After seven years with the Australian-based Orica teams and a handful of close calls in the Classics, Jens Keukeleire is hoping his move this season to the Belgian team Lotto Soudal will be the extra lift he needs to climb onto a podium's top step this spring.
"It's strange to say, but it almost feels like coming home," the 29-year-old Belgian told Cyclingnews before the start of stage 6 at the Vuelta a San Juan. "It's a Belgian team, my first time as a professional rider, and so far it's everything I hoped it would be."
Keukeleire is hoping that the home-spun feeling translates into the win he narrowly missed out on last spring when he escaped with Greg Van Avermaet (BMC Racing) near the end of Gent-Wevelgem, but then fell to the Olympic champion in the two-up sprint.

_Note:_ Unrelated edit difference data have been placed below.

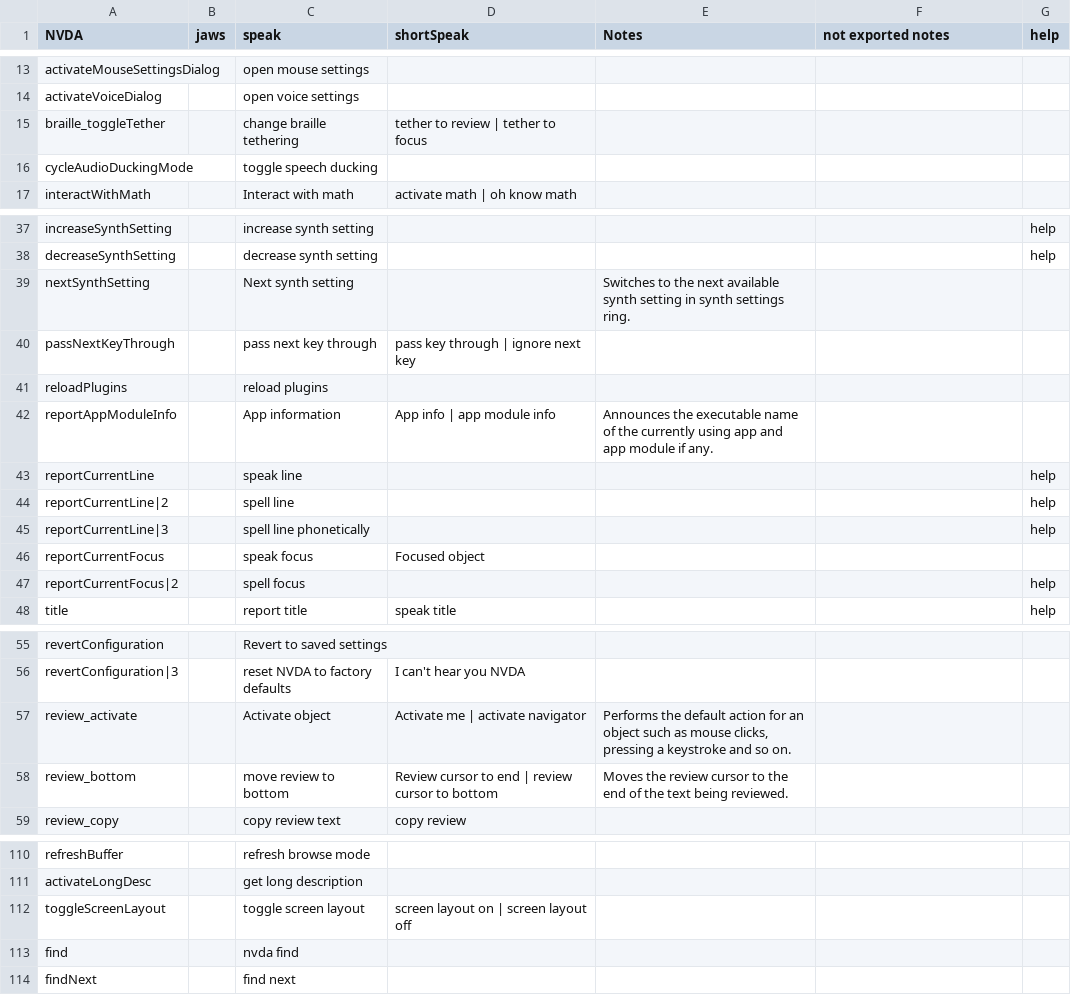
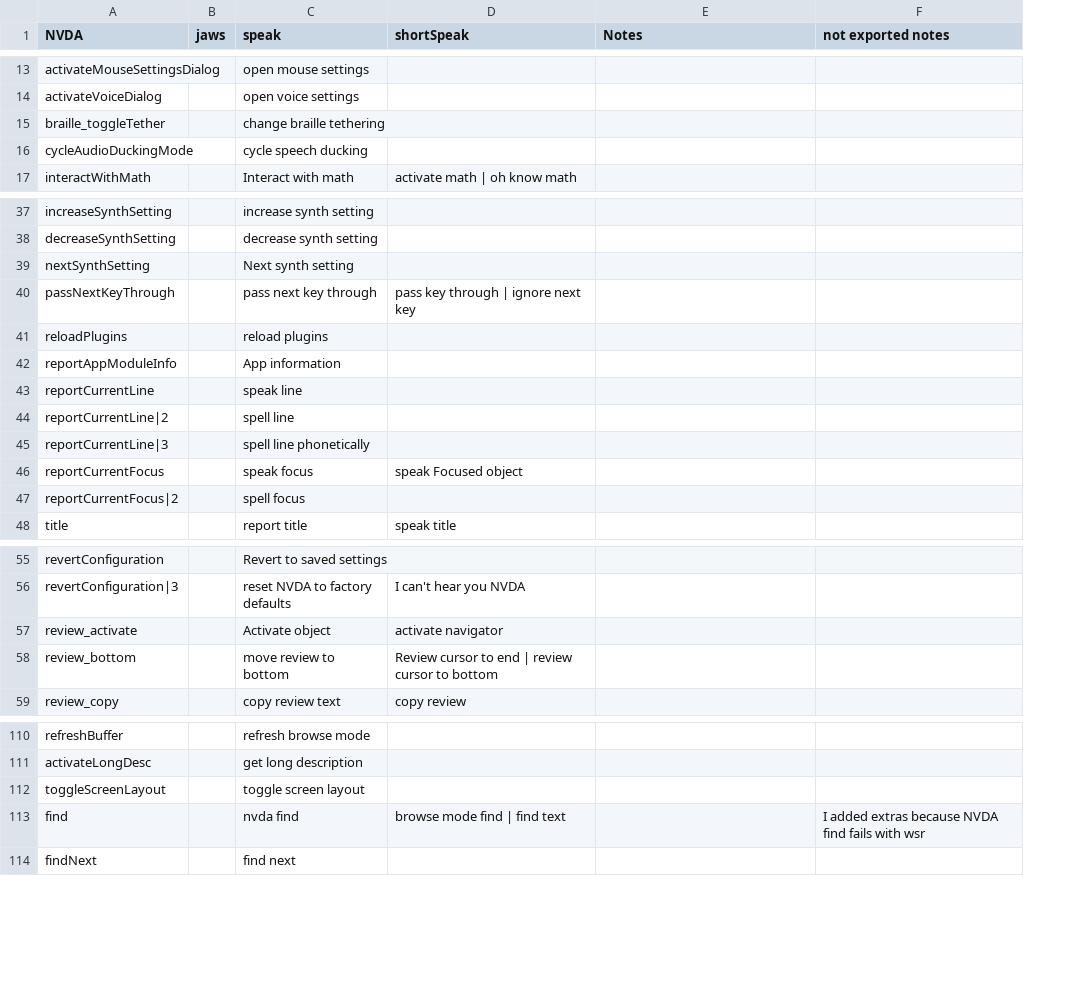
Before and after one commit to dictationbridge/dictationbridge-core, a CSV file: commands/commands.csv, drawn as a sheet; only a part is shown, gaps mark what is left out; removed rows and columns are numbered as before the commit, all else as after; the diff covers the shown part only; the diff names each change by its address in the sheet, - before the commit and + after, or states it on an @@ line.

```diff
--- a/commands/commands.csv
+++ b/commands/commands.csv
-column G (help), rows 37-48: help | help |  |  |  |  | help | help | help |  | help | help
-D15 (shortSpeak): tether to review | tether to focus
+D15 (shortSpeak): (empty)
-C16 (speak): toggle speech ducking
+C16 (speak): cycle speech ducking
-E39 (Notes): Switches to the next available synth setting in synth settings ring.
+E39 (Notes): (empty)
-D42 (shortSpeak): App info | app module info
+D42 (shortSpeak): (empty)
-E42 (Notes): Announces the executable name of the currently using app and app module if any.
+E42 (Notes): (empty)
-D46 (shortSpeak): Focused object
+D46 (shortSpeak): speak Focused object
-D57 (shortSpeak): Activate me | activate navigator
+D57 (shortSpeak): activate navigator
-E57 (Notes): Performs the default action for an object such as mouse clicks, pressing a keystroke and so on.
+E57 (Notes): (empty)
-E58 (Notes): Moves the review cursor to the end of the text being reviewed.
+E58 (Notes): (empty)
-D112 (shortSpeak): screen layout on | screen layout off
+D112 (shortSpeak): (empty)
-D113 (shortSpeak): (empty)
+D113 (shortSpeak): browse mode find | find text
-F113 (not exported notes): (empty)
+F113 (not exported notes): I added extras because NVDA find fails with wsr
```
Also changed, not shown: 1 added row and 20 edited cells elsewhere in this file.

Orica has a formidable Classics squad, but the spring races are a staple of Belgian cycling, and Keukeleire believes the added emphasis can make a difference.

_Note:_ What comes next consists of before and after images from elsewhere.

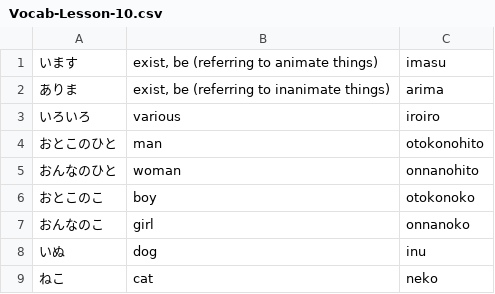
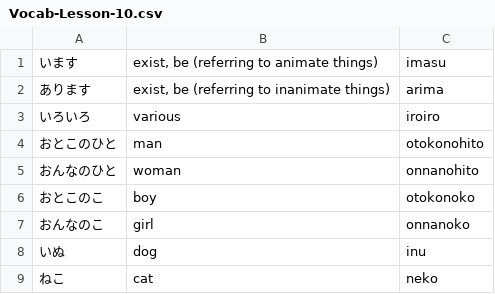
Before and after one commit to ishafayetul/learn-japanese-bd, a CSV file: load_vocab_decks/Vocab-Lesson-10.csv, drawn as a sheet; only a part is shown.

Commit message:
moved to old version

```diff
--- a/load_vocab_decks/Vocab-Lesson-10.csv
+++ b/load_vocab_decks/Vocab-Lesson-10.csv
@@ -1,3 +1,3 @@
 います,"exist, be (referring to animate things)",imasu
-ありま,"exist, be (referring to inanimate things)",arima
+あります,"exist, be (referring to inanimate things)",arima
 いろいろ,various,iroiro
```
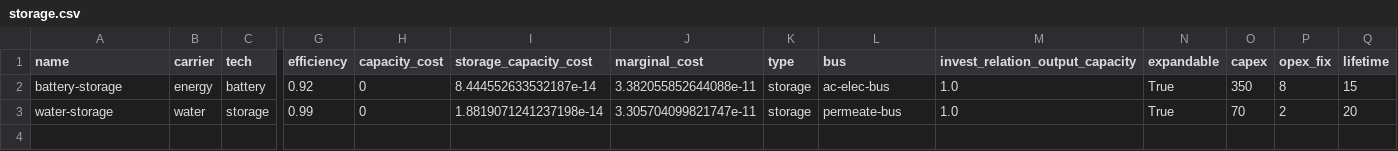
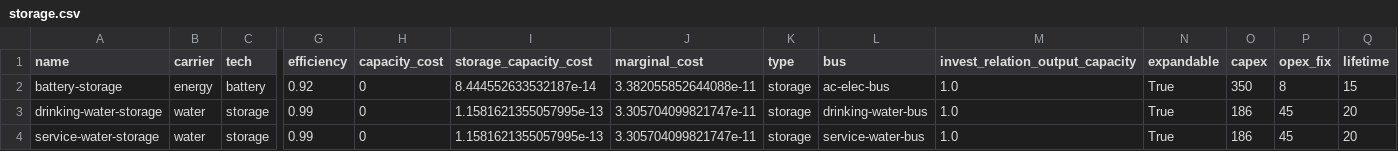
Before and after one commit to rl-institut/oemof-tabular-plugins, a CSV file: examples/scenarios/aiwa/data/elements/storage.csv, drawn as a sheet; only a part is shown, gaps mark what is left out; addresses are those after the commit; rows hold the shown columns only; the diff names each change by its address in the sheet, - before the commit and + after, or states it on an @@ line.

```diff
--- a/examples/scenarios/aiwa/data/elements/storage.csv
+++ b/examples/scenarios/aiwa/data/elements/storage.csv
+row 3: drinking-water-storage | water | storage | 0.99 | 0 | 1.1581621355057995e-13 | 3.305704099821747e-11 | storage | drinking-water-bus | 1.0 | True | 186 | 45 | 20
-A4 (name): water-storage
+A4 (name): service-water-storage
-I4 (storage_capacity_cost): 1.8819071241237198e-14
+I4 (storage_capacity_cost): 1.1581621355057995e-13
-L4 (bus): permeate-bus
+L4 (bus): service-water-bus
-O4 (capex): 70
+O4 (capex): 186
-P4 (opex_fix): 2
+P4 (opex_fix): 45
```
Also changed, not shown: examples/results/aiwa/output/all_results_by_flow.csv, examples/results/aiwa/output/all_scalars.csv, 10 other files.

"I think so," Keukeleire told Cyclingnews when asked if moving to Lotto was an advantage in the Classics. "We've been progressing a lot the last four or five years with Orica, but still I think doing especially the cobbled Classics with a Belgian team is, I wouldn't say another level, but it is different. It's more important I think."
Keukeleire has adjusted his goals accordingly.

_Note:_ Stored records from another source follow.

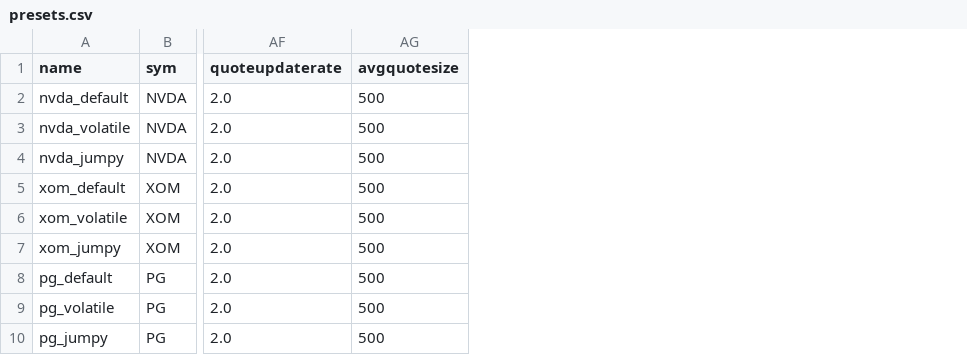
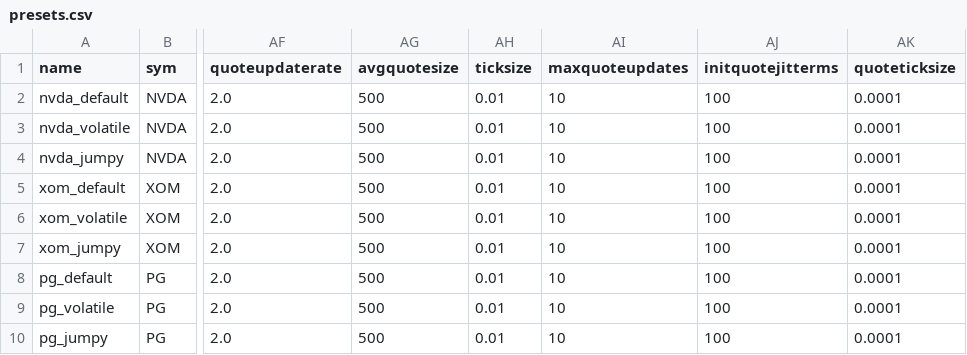
Before and after one commit to PhilSing24/kdbx-simtick, a CSV file: di/simtick/presets.csv, drawn as a sheet; only a part is shown, gaps mark what is left out; the diff names each change by its address in the sheet, - before the commit and + after, or states it on an @@ line.

```diff
--- a/di/simtick/presets.csv
+++ b/di/simtick/presets.csv
+column AH (ticksize), rows 2-10: all 0.01
+column AI (maxquoteupdates), rows 2-10: all 10
+column AJ (initquotejitterms), rows 2-10: all 100
+column AK (quoteticksize), rows 2-10: all 0.0001
```
Also changed, not shown: di/simorder/test.csv, di/simtick/test.csv, 5 other files.
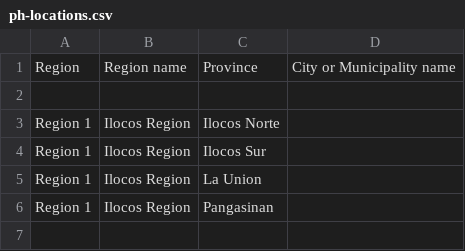
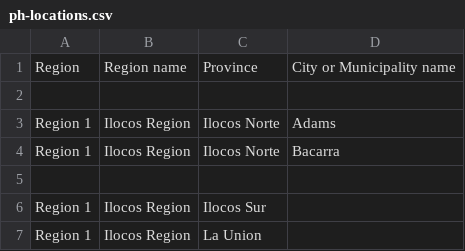
Before and after one commit to reginpv/ph-locations, a CSV file: ph-locations.csv, drawn as a sheet; only a part is shown; the shorter side is filled out with more unchanged rows.

Commit message:
'Updates'

```diff
--- a/ph-locations.csv
+++ b/ph-locations.csv
@@ -2,3 +2,5 @@
 
-"Region 1", "Ilocos Region", "Ilocos Norte", ""
+"Region 1", "Ilocos Region", "Ilocos Norte", "Adams"
+"Region 1", "Ilocos Region", "Ilocos Norte", "Bacarra"
+
 "Region 1", "Ilocos Region", "Ilocos Sur", ""
```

"I'll be happy if I win one one-day race between Omloop Het Nieuwsblad and Paris-Roubaix," he said. "I think that has to be a goal for me. I came very close last year and then I got sick, so I didn't get a chance to do the Tour of Flanders, but I think that's a goal that I have to set for myself."
There is one race Keukeleire would especially like to add to his palmares.
"Roubaix, Paris-Roubaix," he said when asked to pick a Classic if he could only win one. "I always had a special feeling about the race. I've done it ever since I was a U23. I did it three years when I was under 23, and I remember the feeling of making the selection was really special. More special than the feeling I had for Flanders. That has always stayed with me until now."
Keukeleire has raced Paris-Roubaix every year since signing with French Pro Continental team Cofidis in 2010, with his best finish there coming in 2015 when he made the final selection and finished sixth in the sprint in Roubaix velodrome, where John Degenkolb took the win.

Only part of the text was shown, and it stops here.